By Margie Church, Copywriter/Editor
I spend a fair amount of my day reading about business practices, trends in the financial market, emerging technologies, and all kinds of other things that help us keep abreast of the credit union market and anticipate the next best move for our clients.
Some days are real head-scratchers, aren't they?
We have some great insights to national trends, but nothing beats feet on the street. The pulse of what's going on in your neighborhood credit union. We invite you to share some of your insights with us today.
Specifically, we're interested in your perspectives on free checking. We all know how bottom line-driven banks are. They're yanking free checking and debit card rewards programs, and fees are piling up. These days, there seems to be two options for bank customers– take it or leave it. More and more, it feels like even the threadbare "services" a bank provides are an inconvenience to them.
Who's taking it? Who's leaving it?
A recent study conducted by ACTON Marketing Intelligence, revealed approximately 93% of Americans have one or more checking accounts, and 94% of those are free.

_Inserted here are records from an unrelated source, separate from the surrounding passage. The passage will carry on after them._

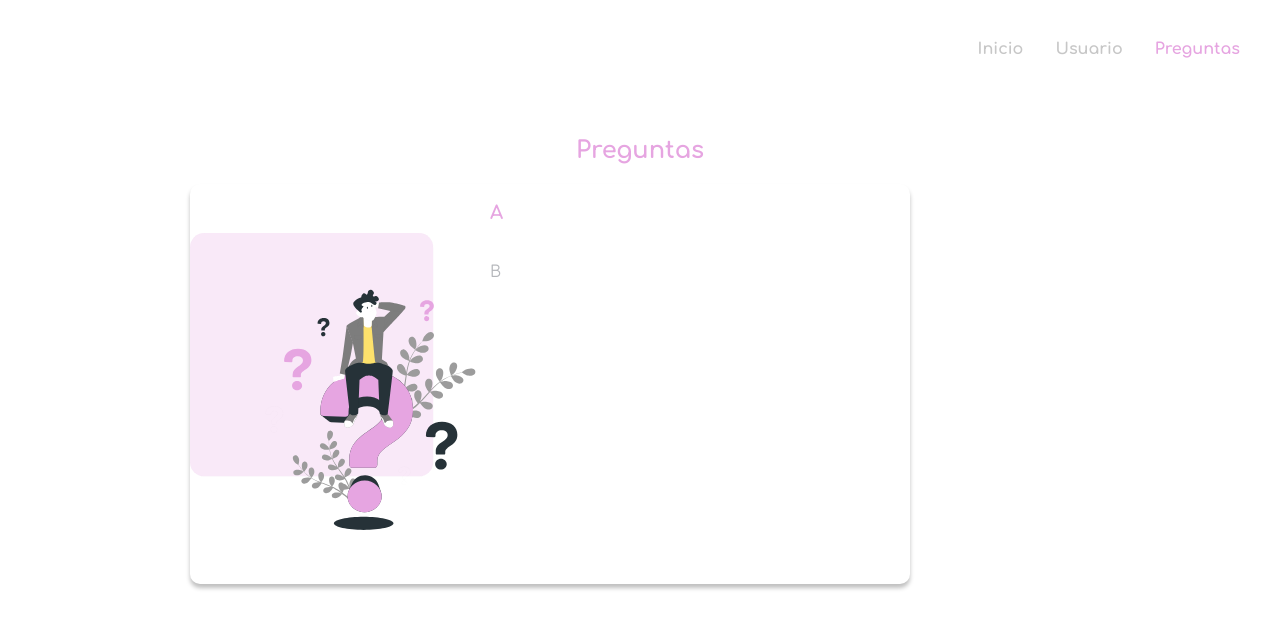
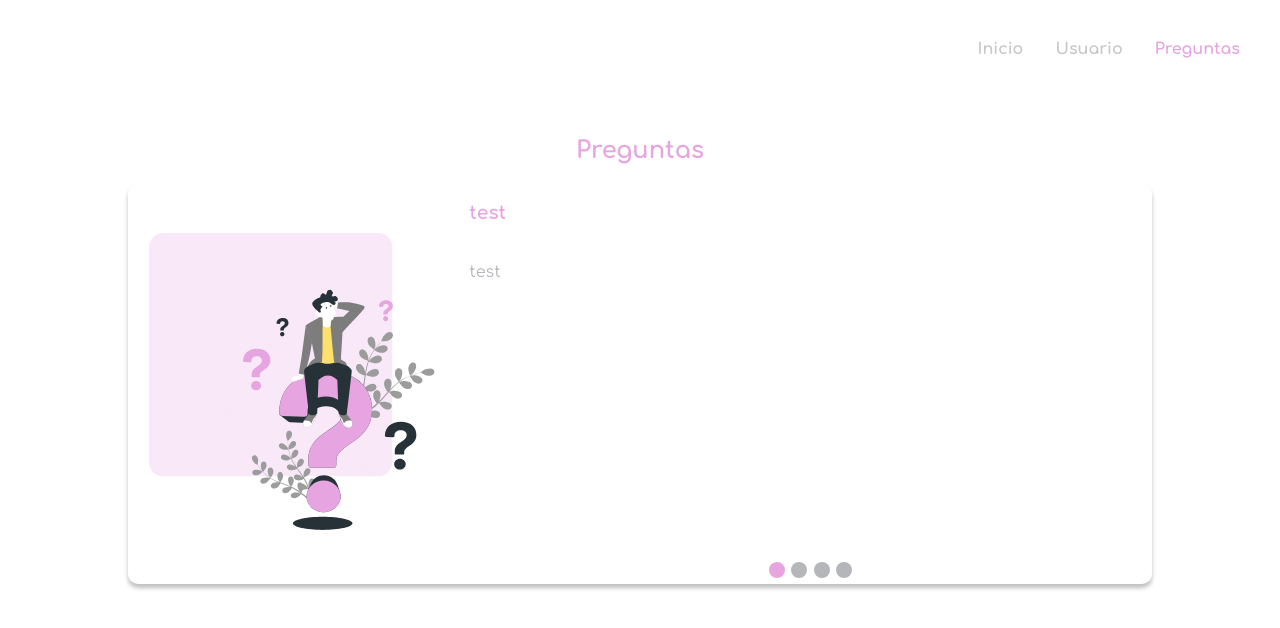
Before and after one commit to klm0307/sitio-web, a React (Create React App) app: page /question in a window 1280 px wide. Shown: the top 628 px of the page. Built offline with nearby package versions, Linux system fonts and the light colour scheme.

Commit message:
🛠️ FIX: correccion de questions container

```diff
--- a/src/index.css
+++ b/src/index.css
@@ -27,6 +27,15 @@ main {
   width: 100%;
 }
 
+section {
+  display: flex;
+  width: 100%;
+  flex-direction: column;
+  justify-content: center;
+  align-items: center;
+  align-self: center;
+}
+
 ::-webkit-scrollbar {
   opacity: 0;
   width: 8px;
--- a/src/pages/Question/container/CardContainer/index.js
+++ b/src/pages/Question/container/CardContainer/index.js
@@ -1,10 +1,18 @@
-import React from "react";
+import React, { useState } from "react";
 import { CardQuestionTitle } from "../../components/Card/CardQuestionTitle";
 import { CardQuestionText } from "../../components/Card/CardQuestionText";
 import { CardQuestionImage } from "../../components/Card/CardQuestionImg";
+import { listQuestions } from "../../services/questionService";
 import "./style.css";
 
 const CardContainer = () => {
+  const questions = listQuestions();
+  const [questionSelected, setQuestionSelected] = useState(questions[0]);
+
+  const setQuestion = (index) => {
+    setQuestionSelected(questions[index]);
+  };
+
   return (
     <section>
       <div className="list-card-question">
@@ -13,13 +21,28 @@ const CardContainer = () => {
         </div>
         <div className="question">
           <div className="title-question">
-            <CardQuestionTitle title={"A"} />
+            <CardQuestionTitle title={questionSelected.title} />
           </div>
           <div className="text-question">
-            <CardQuestionText text={"B"} />
+            <CardQuestionText text={questionSelected.text} />
           </div>
           <div className="navigate">
-            <ul className="navigate-question"></ul>
+            <ul className="navigate-question">
+              {questions.map((question, index) => {
+                return (
+                  <li key={index}>
+                    <button
+                      className={
+                        questionSelected.id === question.id
+                          ? "active-question"
+                          : ""
+                      }
+                      onClick={() => setQuestion(index)}
+                    ></button>
+                  </li>
+                );
+              })}
+            </ul>
           </div>
         </div>
       </div>
--- a/src/pages/User/style.css
+++ b/src/pages/User/style.css
@@ -1,12 +1,3 @@
-section {
-  display: flex;
-  width: 100%;
-  flex-direction: column;
-  justify-content: center;
-  align-items: center;
-  align-self: center;
-}
-
 .title-container-user {
   display: flex;
   width: 80%;
```
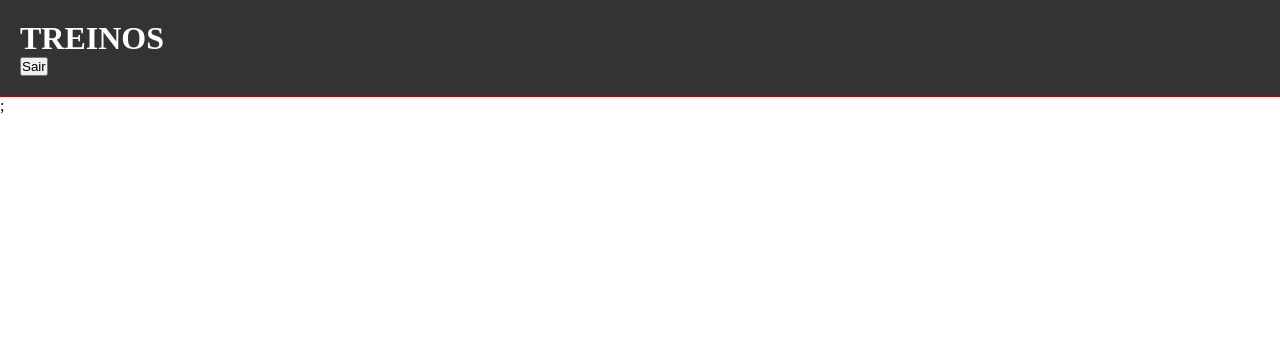
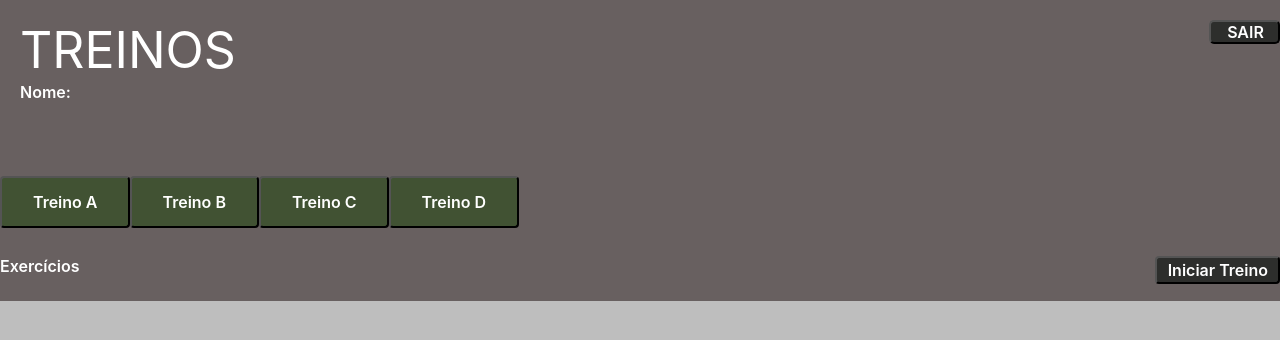
Before and after one commit to ElytonPereira/software-academia-front, a React (Create React App) app: page /home in a window 1280 px wide. Shown: the top 340 px of the page. Built offline with nearby package versions, Linux system fonts and the light colour scheme.

Commit message:
inicio da tela de home

```diff
--- /dev/null
+++ b/src/Utils/validadores.js
@@ -0,0 +1,20 @@
+
+
+const validarSenha = (senha) => {
+  return senha !== null
+}
+
+const validarNome = (nome) => {
+  return nome?.toString().length > 4
+}
+
+const validarLogin = (login) => {
+  return login?.toString().length > 4
+}
+
+
+export {
+  validarLogin,
+  validarSenha,
+  validarNome,
+}
--- a/src/components/Home/Home.css
+++ b/src/components/Home/Home.css
@@ -1,26 +1,231 @@
+
+
 /* Estilos para o cabeçalho (parte superior) */
 .header {
-    background-color: #333; /* Cor de fundo do cabeçalho */
-    color: #fff; /* Cor do texto no cabeçalho */
+    width: 100% auto;
+    height: 176px;
+
+    background: #686060;
     padding: 20px; /* Espaçamento interno do cabeçalho */
 
   }
 
+  .txt-treinos{
+    color: #FFF;
+    font-family: Inter;
+    font-size: 50px;
+    font-style: normal;
+    font-weight: 400;
+    line-height: normal;
+    background: none;
+  }
+
+  .nome-usuario{
+    display: flex;
+    width: 51px;
+    height: 24px;
+    flex-direction: column;
+    justify-content: center;
+    background: none;
+    color: #FFF;
+
+    text-align: center;
+    font-feature-settings: 'clig' off, 'liga' off;
+    font-family: Inter;
+    font-size: 16px;
+    font-style: normal;
+    font-weight: 600;
+    line-height: 130%; /* 20.8px */
+
+  }
+
+  .txt-nome{
+    display: flex;
+    background: none;
+  }
+
+  .button-sair{
+    width: 71px ;
+    height: 24px;
+    display: inline-flex;
+    padding: 1.5px 19px 1.5px 21px;
+    justify-content: center;
+    align-items: center;
+    border-radius: 5px;
+    background: #2D2E2C;
+    cursor: pointer;
+    position: absolute;
+    right: 0;
+  }
+
+  .txt-button-sair{
+    color: #FFF;
+
+    text-align: center;
+    font-feature-settings: 'clig' off, 'liga' off;
+    font-family: Inter;
+    font-size: 16px;
+    font-style: normal;
+    font-weight: 600;
+    line-height: 130%; /* 20.8px */
+    background: none;
+  }
+
   /* Estilos para a linha divisória */
-  .separator {
-    border-top: 1px solid #bb0000; /* Linha divisória cinza */
+  .treinos {
+    width: 100% auto;
+    height: 80px;
+    background: #686060;
+
+  }
+
+  .button-treinoA{
+    display: inline-flex;
+    padding: 13.5px 30px 13.5px 31px;
+    justify-content: center;
+    align-items: center;
+
+    border-radius: 4px;
+    background: #415233;
+    cursor: pointer;
+  }
+
+  .txt-button-treinoA{
+    color: #FFF;
+
+    text-align: center;
+    font-feature-settings: 'clig' off, 'liga' off;
+    font-family: Inter;
+    font-size: 16px;
+    font-style: normal;
+    font-weight: 600;
+    line-height: 130%; /* 20.8px */
+    background: none;
+  }
+
+  .button-treinoB{
+    display: inline-flex;
+    padding: 13.5px 31px;
+    justify-content: center;
+    align-items: center;
+    border-radius: 4px;
+    background: #415233;
+    cursor: pointer;
+  }
+
+  .txt-button-treinoB{
+    color: #FFF;
+
+    text-align: center;
+    font-feature-settings: 'clig' off, 'liga' off;
+    font-family: Inter;
+    font-size: 16px;
+    font-style: normal;
+    font-weight: 600;
+    line-height: 130%; /* 20.8px */
+    background: none;
+  }
+
+  .button-treinoC{
+    display: inline-flex;
+    padding: 13.5px 30px 13.5px 31px;
+    justify-content: center;
+    align-items: center;
+    border-radius: 4px;
+    background: #415233;
+    cursor: pointer;
+  }
+
+  .txt-button-treinoC{
+    color: #FFF;
+
+    text-align: center;
+    font-feature-settings: 'clig' off, 'liga' off;
+    font-family: Inter;
+    font-size: 16px;
+    font-style: normal;
+    font-weight: 600;
+    line-height: 130%; /* 20.8px */
+    background: none;
+  }
+
+  .button-treinoD{
+    display: inline-flex;
+    padding: 13.5px 31px;
+    justify-content: center;
+    align-items: center;
+    border-radius: 4px;
+    background: #415233;
+    cursor: pointer;
+  }
+
+  .txt-button-treinoD{
+    color: #FFF;
+
+    text-align: center;
+    font-feature-settings: 'clig' off, 'liga' off;
+    font-family: Inter;
+    font-size: 16px;
+    font-style: normal;
+    font-weight: 600;
+    line-height: 130%; /* 20.8px */
+    background: none;
   }
 
   /* Estilos para a parte embaixo (espaço cinza) */
-  .container-exercicios {
-    background-color: #333; /* Cor de fundo da parte de baixo */
+  .start-exercicios {
+    width: 100% auto;
+    height: 45px;
+    background: #686060;
 
-    padding: 20px; /* Espaçamento interno da parte de baixo */
   }
 
-  .buttonExit{
-    align-items: end;
-    justify-items: end;
-    position: relative;
+  .txt-exercicios{
+
+    width: 103px;
+    height: 25px;
+    flex-direction: column;
+    justify-content: center;
+
+    color: #FFF;
+    text-align: center;
+    font-feature-settings: 'clig' off, 'liga' off;
+    font-family: Inter;
+    font-size: 16px;
+    font-style: normal;
+    font-weight: 600;
+    line-height: 130%; /* 20.8px */
+    background: none;
+  }
+
+  .start-button-treino{
+    display: inline-flex;
+    padding: 1.5px 10px 1.5px 11px;
+    justify-content: center;
+    align-items: center;
+
+    border-radius: 4px;
+    background: #2D2E2C;
+    cursor: pointer;
+    position: absolute;
+    right: 0;
+  }
+
+  .txt-start-button-treino{
+    color: #FFF;
+
+    text-align: center;
+    font-feature-settings: 'clig' off, 'liga' off;
+    font-family: Inter;
+    font-size: 16px;
+    font-style: normal;
+    font-weight: 600;
+    line-height: 130%; /* 20.8px */
+    background: none;
+  }
+  .exercicios{
+    width: auto;
+    height: 550px;
+    background: #BEBEBE;
 
   }
--- a/src/components/Home/Home.js
+++ b/src/components/Home/Home.js
@@ -9,23 +9,39 @@ function Home () {
   const logoff  =() =>{
     localStorage.removeItem("TOKEN");
     localStorage.removeItem("NOME");
+    navigate('/login')
   }
 
   return (
     <form>
       <div class="header">
-    <h1>TREINOS</h1>
-    <button className="buttonExit" Text="Sair" onClick={() => [logoff, navigate("/")]}>
-              Sair
-            </button>
-  </div>
 
-  <div class="separator"></div>
+        <text className="txt-treinos">TREINOS</text>
 
-  <div class="bottom-section">
+        <button onClick={logoff}
+        type="submit"
+        className="button-sair">
+          <text className="txt-button-sair">SAIR</text>
+        </button>
+        <div className="nome-usuario"
+        >
+          <text className="txt-nome">Nome: {localStorage.getItem('NOME')}</text>
+        </div>
 
-            <div>{localStorage.getItem("TOKEN")};</div>
-  </div>
+      </div>
+      <div className="treinos">
+        <button className="button-treinoA"><text className="txt-button-treinoA">Treino A</text></button>
+        <button className="button-treinoB"><text className="txt-button-treinoB">Treino B</text></button>
+        <button className="button-treinoC"><text className="txt-button-treinoC">Treino C</text></button>
+        <button className="button-treinoD"><text className="txt-button-treinoD">Treino D</text></button>
+      </div>
+      <div className="start-exercicios">
+        <text className="txt-exercicios">Exercícios</text>
+        <button className="start-button-treino"><text className="txt-start-button-treino">Iniciar Treino</text></button>
+      </div>
+      <div className="exercicios">
+
+      </div>
     </form>
   );
 };
--- a/src/components/Login/Login.js
+++ b/src/components/Login/Login.js
@@ -3,6 +3,8 @@ import jpImg from '../../assets/jp.svg'
 import './Login.css'
 import RegisterButton from '../registrarUser/RegisterButton/RegisterButton';
 import {useNavigate } from 'react-router-dom'
+import { validarLogin, validarSenha } from '../../Utils/validadores';
+
 
 function Login() {
 
@@ -32,7 +34,13 @@ function Login() {
         "Content-Type": "application/json",
       },
     })
-    .then((response) => response.json())
+    .then((response) => {
+      if (!response.ok) {
+        throw new Error('Erro na solicitação: '  + console.log(response.text()));
+      }
+
+      return response.json();
+      })
     .then((data) => {
       console.log("Retorno ", data);
       setToken(data); //MANDANDO O JSON PARA A VARIAVEL
@@ -40,7 +48,6 @@ function Login() {
       if(data !== 'undefined'){
         localStorage.setItem("TOKEN", data.token);
         localStorage.setItem("NOME", login);
-
         console.log('quero ver22222' + data.token )
         alert('Usuario: ' + login +  ' logado com sucesso')
         navigate('/home')
@@ -48,9 +55,14 @@ function Login() {
       }
     })
     .catch((error) => {
+
       console.error('Erro na solicitação:', error);
     })
 
+  }
+
+  const validadorInput = () => {
+    return validarLogin(login) && validarSenha(senha)
   }
 
   return (
@@ -83,7 +95,10 @@ function Login() {
             </div>
              <div>{token.token}</div>
             <div className='container-login-form-btn'>
-              <button className='login-form-btn' onClick={handleSubmit}>Login</button>
+              <button className='login-form-btn'
+              disabled={!validadorInput()}
+              onClick={handleSubmit}>Login</button>
+
             </div>
             <RegisterButton/>
           </form>
--- a/src/routes/routes.js
+++ b/src/routes/routes.js
@@ -9,8 +9,12 @@ const Routering = () => {
     return (
       <Router>
         <Routes>
-          <Route path="*" element={<Login/>} />
-          <Route path="/home" element={<Home/>}
+          <Route path="/login" element={<Login/>} />
+          <Route path="/home" element={
+            <ProtectedRoutes>
+              <Home/>
+            </ProtectedRoutes>
+          }
           />
         </Routes>
       </Router>
--- a/src/services/UserService.js
+++ b/src/services/UserService.js
@@ -3,8 +3,8 @@ export default class UserServices {
 
     usuarioAutenticado () {
       console.log(localStorage.getItem("TOKEN"))
-      const validarToken = localStorage.getItem("TOKEN").length >20
-      return validarToken ? true : false
+
+      return localStorage.getItem("TOKEN") !== undefined ? true :false
       // return typeof localStorage.getItem("token")
     }
 
```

When asked the big question, how important is free checking to you?, a whopping, but not surprising, 85% said free checking is critically or very important. What's more, 92% of female respondents, and 79% of the males said free checking is critically or very important.
Makes you think, doesn't it?
Digging deeper into the report, one learns that affluence or lack thereof doesn't matter either. Americans have a deep love affair with free checking and they're not going to give it up quietly. Fifty-seven percent said they'd switch banks or credit unions if free checking was eliminated or if fees were imposed on previously free services. The respondents would be willing to modify some banking behaviors to keep free checking, but they're clearly stating they want the choice.
Banks have revealed their Achilles heel once more, giving credit unions yet another chance to take market share. At least that's what we think.
But we're wondering what your credit union is doing. Are you keeping free checking come heck or high water? How is your credit union planning to cope with the inevitable loss of debit card transaction fees? Help us understand the neighborhood perspective. Because that's really where it matters. Leave a comment, please. We look forward to hearing from you.
"The mind is like a parachute. It doesn’t work unless it’s open."